Exercise description: Set down every entry again, exactly as it appears.

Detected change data
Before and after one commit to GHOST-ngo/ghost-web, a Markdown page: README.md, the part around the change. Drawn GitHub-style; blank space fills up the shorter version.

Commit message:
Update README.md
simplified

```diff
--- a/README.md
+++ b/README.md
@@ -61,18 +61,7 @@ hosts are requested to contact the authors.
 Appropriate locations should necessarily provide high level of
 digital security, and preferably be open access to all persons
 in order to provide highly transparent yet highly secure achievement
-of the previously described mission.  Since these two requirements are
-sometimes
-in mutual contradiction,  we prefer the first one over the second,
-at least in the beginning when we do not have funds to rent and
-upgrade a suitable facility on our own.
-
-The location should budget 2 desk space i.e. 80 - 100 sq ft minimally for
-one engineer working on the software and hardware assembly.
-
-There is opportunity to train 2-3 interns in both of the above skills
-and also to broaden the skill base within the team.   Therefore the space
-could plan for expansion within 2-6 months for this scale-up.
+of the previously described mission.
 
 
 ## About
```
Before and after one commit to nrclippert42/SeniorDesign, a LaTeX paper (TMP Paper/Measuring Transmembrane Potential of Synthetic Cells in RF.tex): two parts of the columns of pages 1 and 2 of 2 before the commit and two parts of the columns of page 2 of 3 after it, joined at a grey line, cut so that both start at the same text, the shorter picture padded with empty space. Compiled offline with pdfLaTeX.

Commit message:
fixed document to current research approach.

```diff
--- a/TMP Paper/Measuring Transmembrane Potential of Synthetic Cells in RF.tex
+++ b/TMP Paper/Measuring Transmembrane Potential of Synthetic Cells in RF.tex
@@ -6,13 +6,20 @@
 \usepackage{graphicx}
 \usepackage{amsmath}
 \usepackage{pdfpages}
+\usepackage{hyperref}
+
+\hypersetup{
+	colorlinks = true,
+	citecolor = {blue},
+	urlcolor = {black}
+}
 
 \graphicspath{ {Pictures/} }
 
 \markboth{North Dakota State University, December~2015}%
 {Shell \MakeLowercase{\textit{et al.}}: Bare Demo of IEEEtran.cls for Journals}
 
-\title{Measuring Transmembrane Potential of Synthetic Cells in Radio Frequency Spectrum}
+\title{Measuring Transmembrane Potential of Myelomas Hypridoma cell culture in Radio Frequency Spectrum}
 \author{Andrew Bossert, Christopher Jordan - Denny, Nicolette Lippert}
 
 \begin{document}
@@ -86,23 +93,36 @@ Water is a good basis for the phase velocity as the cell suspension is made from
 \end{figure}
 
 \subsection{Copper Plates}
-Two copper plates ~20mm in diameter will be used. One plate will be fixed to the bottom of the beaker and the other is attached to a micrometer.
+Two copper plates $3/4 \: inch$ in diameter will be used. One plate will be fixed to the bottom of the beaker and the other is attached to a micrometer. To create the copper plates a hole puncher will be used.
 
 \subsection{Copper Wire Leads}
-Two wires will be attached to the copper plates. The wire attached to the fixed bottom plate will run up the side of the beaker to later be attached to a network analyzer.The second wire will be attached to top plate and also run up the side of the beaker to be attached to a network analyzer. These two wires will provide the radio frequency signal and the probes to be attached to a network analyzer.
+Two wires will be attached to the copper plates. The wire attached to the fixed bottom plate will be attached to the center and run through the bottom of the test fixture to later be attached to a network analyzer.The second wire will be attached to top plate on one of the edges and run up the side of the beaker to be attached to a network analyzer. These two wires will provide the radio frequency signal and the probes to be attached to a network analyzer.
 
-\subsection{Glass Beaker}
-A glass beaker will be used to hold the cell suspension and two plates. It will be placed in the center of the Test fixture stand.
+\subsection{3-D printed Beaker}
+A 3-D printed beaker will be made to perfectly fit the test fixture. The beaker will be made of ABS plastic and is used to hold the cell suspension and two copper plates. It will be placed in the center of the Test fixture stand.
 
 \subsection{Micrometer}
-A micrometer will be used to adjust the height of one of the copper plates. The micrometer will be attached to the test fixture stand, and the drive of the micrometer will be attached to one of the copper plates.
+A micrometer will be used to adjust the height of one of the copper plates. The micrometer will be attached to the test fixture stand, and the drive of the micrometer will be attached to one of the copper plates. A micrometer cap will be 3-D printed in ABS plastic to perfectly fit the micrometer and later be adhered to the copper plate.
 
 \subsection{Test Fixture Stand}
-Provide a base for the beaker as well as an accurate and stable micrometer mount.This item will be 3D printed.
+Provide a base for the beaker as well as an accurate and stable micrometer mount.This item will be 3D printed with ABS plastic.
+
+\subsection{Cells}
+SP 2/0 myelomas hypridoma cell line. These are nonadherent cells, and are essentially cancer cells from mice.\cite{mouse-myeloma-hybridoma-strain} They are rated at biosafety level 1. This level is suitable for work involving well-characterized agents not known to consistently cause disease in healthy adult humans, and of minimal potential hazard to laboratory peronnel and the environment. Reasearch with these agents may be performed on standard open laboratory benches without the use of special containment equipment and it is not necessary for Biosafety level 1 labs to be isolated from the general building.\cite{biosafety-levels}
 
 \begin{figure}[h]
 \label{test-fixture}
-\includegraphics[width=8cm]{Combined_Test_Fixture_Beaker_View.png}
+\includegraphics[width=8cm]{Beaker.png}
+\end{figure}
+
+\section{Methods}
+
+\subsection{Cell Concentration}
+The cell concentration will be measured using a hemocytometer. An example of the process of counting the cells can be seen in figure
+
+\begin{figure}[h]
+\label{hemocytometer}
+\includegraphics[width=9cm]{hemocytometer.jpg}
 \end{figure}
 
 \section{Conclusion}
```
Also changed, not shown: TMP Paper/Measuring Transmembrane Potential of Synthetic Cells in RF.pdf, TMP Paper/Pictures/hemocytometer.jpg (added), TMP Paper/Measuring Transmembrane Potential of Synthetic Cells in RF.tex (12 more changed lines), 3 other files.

Output below:
Before and after one commit to GHOST-ngo/ghost-web, a Markdown page: README.md, the part around the change. Drawn GitHub-style; blank space fills up the shorter version.

Commit message:
Update README.md
simplified

```diff
--- a/README.md
+++ b/README.md
@@ -61,18 +61,7 @@ hosts are requested to contact the authors.
 Appropriate locations should necessarily provide high level of
 digital security, and preferably be open access to all persons
 in order to provide highly transparent yet highly secure achievement
-of the previously described mission.  Since these two requirements are
-sometimes
-in mutual contradiction,  we prefer the first one over the second,
-at least in the beginning when we do not have funds to rent and
-upgrade a suitable facility on our own.
-
-The location should budget 2 desk space i.e. 80 - 100 sq ft minimally for
-one engineer working on the software and hardware assembly.
-
-There is opportunity to train 2-3 interns in both of the above skills
-and also to broaden the skill base within the team.   Therefore the space
-could plan for expansion within 2-6 months for this scale-up.
+of the previously described mission.
 
 
 ## About
```
Before and after one commit to nrclippert42/SeniorDesign, a LaTeX paper (TMP Paper/Measuring Transmembrane Potential of Synthetic Cells in RF.tex): two parts of the columns of pages 1 and 2 of 2 before the commit and two parts of the columns of page 2 of 3 after it, joined at a grey line, cut so that both start at the same text, the shorter picture padded with empty space. Compiled offline with pdfLaTeX.

Commit message:
fixed document to current research approach.

```diff
--- a/TMP Paper/Measuring Transmembrane Potential of Synthetic Cells in RF.tex
+++ b/TMP Paper/Measuring Transmembrane Potential of Synthetic Cells in RF.tex
@@ -6,13 +6,20 @@
 \usepackage{graphicx}
 \usepackage{amsmath}
 \usepackage{pdfpages}
+\usepackage{hyperref}
+
+\hypersetup{
+	colorlinks = true,
+	citecolor = {blue},
+	urlcolor = {black}
+}
 
 \graphicspath{ {Pictures/} }
 
 \markboth{North Dakota State University, December~2015}%
 {Shell \MakeLowercase{\textit{et al.}}: Bare Demo of IEEEtran.cls for Journals}
 
-\title{Measuring Transmembrane Potential of Synthetic Cells in Radio Frequency Spectrum}
+\title{Measuring Transmembrane Potential of Myelomas Hypridoma cell culture in Radio Frequency Spectrum}
 \author{Andrew Bossert, Christopher Jordan - Denny, Nicolette Lippert}
 
 \begin{document}
@@ -86,23 +93,36 @@ Water is a good basis for the phase velocity as the cell suspension is made from
 \end{figure}
 
 \subsection{Copper Plates}
-Two copper plates ~20mm in diameter will be used. One plate will be fixed to the bottom of the beaker and the other is attached to a micrometer.
+Two copper plates $3/4 \: inch$ in diameter will be used. One plate will be fixed to the bottom of the beaker and the other is attached to a micrometer. To create the copper plates a hole puncher will be used.
 
 \subsection{Copper Wire Leads}
-Two wires will be attached to the copper plates. The wire attached to the fixed bottom plate will run up the side of the beaker to later be attached to a network analyzer.The second wire will be attached to top plate and also run up the side of the beaker to be attached to a network analyzer. These two wires will provide the radio frequency signal and the probes to be attached to a network analyzer.
+Two wires will be attached to the copper plates. The wire attached to the fixed bottom plate will be attached to the center and run through the bottom of the test fixture to later be attached to a network analyzer.The second wire will be attached to top plate on one of the edges and run up the side of the beaker to be attached to a network analyzer. These two wires will provide the radio frequency signal and the probes to be attached to a network analyzer.
 
-\subsection{Glass Beaker}
-A glass beaker will be used to hold the cell suspension and two plates. It will be placed in the center of the Test fixture stand.
+\subsection{3-D printed Beaker}
+A 3-D printed beaker will be made to perfectly fit the test fixture. The beaker will be made of ABS plastic and is used to hold the cell suspension and two copper plates. It will be placed in the center of the Test fixture stand.
 
 \subsection{Micrometer}
-A micrometer will be used to adjust the height of one of the copper plates. The micrometer will be attached to the test fixture stand, and the drive of the micrometer will be attached to one of the copper plates.
+A micrometer will be used to adjust the height of one of the copper plates. The micrometer will be attached to the test fixture stand, and the drive of the micrometer will be attached to one of the copper plates. A micrometer cap will be 3-D printed in ABS plastic to perfectly fit the micrometer and later be adhered to the copper plate.
 
 \subsection{Test Fixture Stand}
-Provide a base for the beaker as well as an accurate and stable micrometer mount.This item will be 3D printed.
+Provide a base for the beaker as well as an accurate and stable micrometer mount.This item will be 3D printed with ABS plastic.
+
+\subsection{Cells}
+SP 2/0 myelomas hypridoma cell line. These are nonadherent cells, and are essentially cancer cells from mice.\cite{mouse-myeloma-hybridoma-strain} They are rated at biosafety level 1. This level is suitable for work involving well-characterized agents not known to consistently cause disease in healthy adult humans, and of minimal potential hazard to laboratory peronnel and the environment. Reasearch with these agents may be performed on standard open laboratory benches without the use of special containment equipment and it is not necessary for Biosafety level 1 labs to be isolated from the general building.\cite{biosafety-levels}
 
 \begin{figure}[h]
 \label{test-fixture}
-\includegraphics[width=8cm]{Combined_Test_Fixture_Beaker_View.png}
+\includegraphics[width=8cm]{Beaker.png}
+\end{figure}
+
+\section{Methods}
+
+\subsection{Cell Concentration}
+The cell concentration will be measured using a hemocytometer. An example of the process of counting the cells can be seen in figure
+
+\begin{figure}[h]
+\label{hemocytometer}
+\includegraphics[width=9cm]{hemocytometer.jpg}
 \end{figure}
 
 \section{Conclusion}
```
Also changed, not shown: TMP Paper/Measuring Transmembrane Potential of Synthetic Cells in RF.pdf, TMP Paper/Pictures/hemocytometer.jpg (added), TMP Paper/Measuring Transmembrane Potential of Synthetic Cells in RF.tex (12 more changed lines), 3 other files.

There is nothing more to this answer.